No Responses to “Electoral College casts Washington’s 12 votes for president, vice president”

  1. Benton Ramsey on December 18th, 2012 8:56 am

    Why are all these votes going to President Obama when 40% of the state voted against President Obama? I feel that I am not represented by the Government as I voted for Romney and will not have equal representation based ont all 12 electoral votes going to President Obama. It should be divided based on the percentage of the vote, or 7 -5 President Obama and Mitt Romney

  2. Sherry Scott on December 18th, 2012 9:51 am

    Ours is a multi-party system, not just two. Why are all of the electors of a state only from one party? Definitely time to rid ourselves of the electoral, outdated, college.

  3. Mark Roberts on December 18th, 2012 7:12 pm

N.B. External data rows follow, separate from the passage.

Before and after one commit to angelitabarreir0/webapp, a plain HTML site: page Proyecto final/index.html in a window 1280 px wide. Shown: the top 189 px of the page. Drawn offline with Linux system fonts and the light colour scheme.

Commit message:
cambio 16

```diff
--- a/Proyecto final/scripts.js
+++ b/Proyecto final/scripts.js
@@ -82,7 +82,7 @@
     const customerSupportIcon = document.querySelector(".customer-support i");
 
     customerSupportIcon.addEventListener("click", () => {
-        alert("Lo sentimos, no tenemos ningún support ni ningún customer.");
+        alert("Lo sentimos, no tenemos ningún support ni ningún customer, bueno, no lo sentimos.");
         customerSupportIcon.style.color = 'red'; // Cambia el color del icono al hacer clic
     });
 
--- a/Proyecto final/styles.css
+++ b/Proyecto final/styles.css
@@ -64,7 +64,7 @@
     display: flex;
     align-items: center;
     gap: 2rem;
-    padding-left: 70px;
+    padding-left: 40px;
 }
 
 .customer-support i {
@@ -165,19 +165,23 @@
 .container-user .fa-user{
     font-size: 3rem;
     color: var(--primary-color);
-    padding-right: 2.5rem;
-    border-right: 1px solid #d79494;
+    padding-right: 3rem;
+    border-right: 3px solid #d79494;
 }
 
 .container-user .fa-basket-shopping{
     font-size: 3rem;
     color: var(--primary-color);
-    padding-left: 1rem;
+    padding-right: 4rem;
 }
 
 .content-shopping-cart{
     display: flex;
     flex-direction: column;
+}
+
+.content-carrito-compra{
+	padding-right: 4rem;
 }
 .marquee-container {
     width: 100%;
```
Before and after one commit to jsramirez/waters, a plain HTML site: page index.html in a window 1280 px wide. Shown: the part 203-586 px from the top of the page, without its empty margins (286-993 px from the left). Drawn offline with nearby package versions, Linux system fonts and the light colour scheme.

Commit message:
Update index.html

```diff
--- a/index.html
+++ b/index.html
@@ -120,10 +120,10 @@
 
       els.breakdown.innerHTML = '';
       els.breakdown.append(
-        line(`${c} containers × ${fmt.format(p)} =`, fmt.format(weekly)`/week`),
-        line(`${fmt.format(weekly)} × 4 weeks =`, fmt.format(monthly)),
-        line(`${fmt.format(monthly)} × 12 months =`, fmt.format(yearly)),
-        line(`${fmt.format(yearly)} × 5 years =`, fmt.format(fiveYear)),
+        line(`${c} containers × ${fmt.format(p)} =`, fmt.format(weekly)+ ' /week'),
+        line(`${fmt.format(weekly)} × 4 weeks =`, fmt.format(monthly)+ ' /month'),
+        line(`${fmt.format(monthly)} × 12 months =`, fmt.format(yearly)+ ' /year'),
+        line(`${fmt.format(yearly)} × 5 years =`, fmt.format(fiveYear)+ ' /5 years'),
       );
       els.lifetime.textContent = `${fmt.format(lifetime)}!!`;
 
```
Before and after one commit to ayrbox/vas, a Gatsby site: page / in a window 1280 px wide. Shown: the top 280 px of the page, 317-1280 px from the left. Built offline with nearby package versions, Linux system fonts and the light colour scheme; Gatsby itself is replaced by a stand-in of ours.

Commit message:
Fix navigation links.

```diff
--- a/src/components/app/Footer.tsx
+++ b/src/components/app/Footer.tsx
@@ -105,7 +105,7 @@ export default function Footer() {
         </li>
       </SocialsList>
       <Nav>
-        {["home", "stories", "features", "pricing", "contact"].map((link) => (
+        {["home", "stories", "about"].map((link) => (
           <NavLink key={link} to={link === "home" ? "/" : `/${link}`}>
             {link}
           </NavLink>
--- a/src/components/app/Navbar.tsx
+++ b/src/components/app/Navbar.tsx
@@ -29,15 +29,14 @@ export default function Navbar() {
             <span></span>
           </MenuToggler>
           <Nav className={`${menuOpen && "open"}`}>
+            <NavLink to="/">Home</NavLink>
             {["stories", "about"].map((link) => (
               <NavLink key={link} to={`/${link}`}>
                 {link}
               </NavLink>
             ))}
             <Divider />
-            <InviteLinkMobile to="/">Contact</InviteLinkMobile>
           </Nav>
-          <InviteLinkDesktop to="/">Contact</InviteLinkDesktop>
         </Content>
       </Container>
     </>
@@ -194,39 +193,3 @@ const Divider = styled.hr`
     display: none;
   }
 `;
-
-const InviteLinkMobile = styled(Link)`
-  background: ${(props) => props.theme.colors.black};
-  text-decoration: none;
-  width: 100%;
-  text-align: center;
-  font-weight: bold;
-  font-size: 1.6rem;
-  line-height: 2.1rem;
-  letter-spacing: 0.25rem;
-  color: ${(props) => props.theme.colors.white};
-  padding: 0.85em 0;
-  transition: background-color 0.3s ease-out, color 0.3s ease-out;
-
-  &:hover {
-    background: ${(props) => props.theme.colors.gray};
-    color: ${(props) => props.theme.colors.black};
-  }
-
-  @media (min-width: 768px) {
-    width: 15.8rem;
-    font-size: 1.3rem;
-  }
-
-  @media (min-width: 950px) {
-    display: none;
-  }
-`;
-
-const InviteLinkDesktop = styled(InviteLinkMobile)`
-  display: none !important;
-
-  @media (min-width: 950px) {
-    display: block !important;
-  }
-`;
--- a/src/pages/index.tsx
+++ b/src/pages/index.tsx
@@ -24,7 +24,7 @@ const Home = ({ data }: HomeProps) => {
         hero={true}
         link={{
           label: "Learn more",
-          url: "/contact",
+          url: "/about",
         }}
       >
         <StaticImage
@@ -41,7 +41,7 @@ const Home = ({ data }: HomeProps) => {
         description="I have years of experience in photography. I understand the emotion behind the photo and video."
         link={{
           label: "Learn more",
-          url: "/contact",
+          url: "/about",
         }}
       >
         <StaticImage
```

    Seriously! Having the electoral votes divided proportionally across the nation would’ve been great for the 2000 election.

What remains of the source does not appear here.